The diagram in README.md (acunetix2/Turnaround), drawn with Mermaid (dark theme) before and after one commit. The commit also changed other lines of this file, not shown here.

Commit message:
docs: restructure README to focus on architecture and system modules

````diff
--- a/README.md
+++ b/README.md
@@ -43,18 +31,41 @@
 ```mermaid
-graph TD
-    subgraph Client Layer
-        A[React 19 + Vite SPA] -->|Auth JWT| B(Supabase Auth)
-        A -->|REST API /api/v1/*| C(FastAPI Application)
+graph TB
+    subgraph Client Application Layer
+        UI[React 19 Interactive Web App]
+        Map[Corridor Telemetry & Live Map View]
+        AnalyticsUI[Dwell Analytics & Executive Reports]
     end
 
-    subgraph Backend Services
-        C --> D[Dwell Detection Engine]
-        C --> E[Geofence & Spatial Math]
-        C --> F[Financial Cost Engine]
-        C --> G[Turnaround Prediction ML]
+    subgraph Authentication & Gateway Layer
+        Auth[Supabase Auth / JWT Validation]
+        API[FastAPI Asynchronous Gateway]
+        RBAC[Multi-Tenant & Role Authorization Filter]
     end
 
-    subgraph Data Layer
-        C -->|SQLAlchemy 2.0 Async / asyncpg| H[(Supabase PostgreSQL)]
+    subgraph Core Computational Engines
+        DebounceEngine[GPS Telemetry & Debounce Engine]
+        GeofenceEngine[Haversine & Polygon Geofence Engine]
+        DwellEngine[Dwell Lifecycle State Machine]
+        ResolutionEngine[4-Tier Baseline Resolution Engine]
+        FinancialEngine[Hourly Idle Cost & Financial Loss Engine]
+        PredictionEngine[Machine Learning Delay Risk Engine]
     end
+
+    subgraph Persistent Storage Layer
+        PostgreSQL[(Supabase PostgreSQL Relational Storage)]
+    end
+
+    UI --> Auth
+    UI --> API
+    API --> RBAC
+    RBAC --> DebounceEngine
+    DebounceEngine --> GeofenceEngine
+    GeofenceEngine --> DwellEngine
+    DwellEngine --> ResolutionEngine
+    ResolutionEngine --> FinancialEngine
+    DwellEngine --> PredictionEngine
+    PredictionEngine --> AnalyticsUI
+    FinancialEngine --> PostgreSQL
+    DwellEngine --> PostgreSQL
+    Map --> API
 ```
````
:::::
The problem - Return, unchanged, each line from the line containing "API[FastAPI Asynchronous Gateway]" through the last line of the material.

Exercise result -
+        API[FastAPI Asynchronous Gateway]
+        RBAC[Multi-Tenant & Role Authorization Filter]
     end
 
-    subgraph Data Layer
-        C -->|SQLAlchemy 2.0 Async / asyncpg| H[(Supabase PostgreSQL)]
+    subgraph Core Computational Engines
+        DebounceEngine[GPS Telemetry & Debounce Engine]
+        GeofenceEngine[Haversine & Polygon Geofence Engine]
+        DwellEngine[Dwell Lifecycle State Machine]
+        ResolutionEngine[4-Tier Baseline Resolution Engine]
+        FinancialEngine[Hourly Idle Cost & Financial Loss Engine]
+        PredictionEngine[Machine Learning Delay Risk Engine]
     end
+
+    subgraph Persistent Storage Layer
+        PostgreSQL[(Supabase PostgreSQL Relational Storage)]
+    end
+
+    UI --> Auth
+    UI --> API
+    API --> RBAC
+    RBAC --> DebounceEngine
+    DebounceEngine --> GeofenceEngine
+    GeofenceEngine --> DwellEngine
+    DwellEngine --> ResolutionEngine
+    ResolutionEngine --> FinancialEngine
+    DwellEngine --> PredictionEngine
+    PredictionEngine --> AnalyticsUI
+    FinancialEngine --> PostgreSQL
+    DwellEngine --> PostgreSQL
+    Map --> API
 ```
````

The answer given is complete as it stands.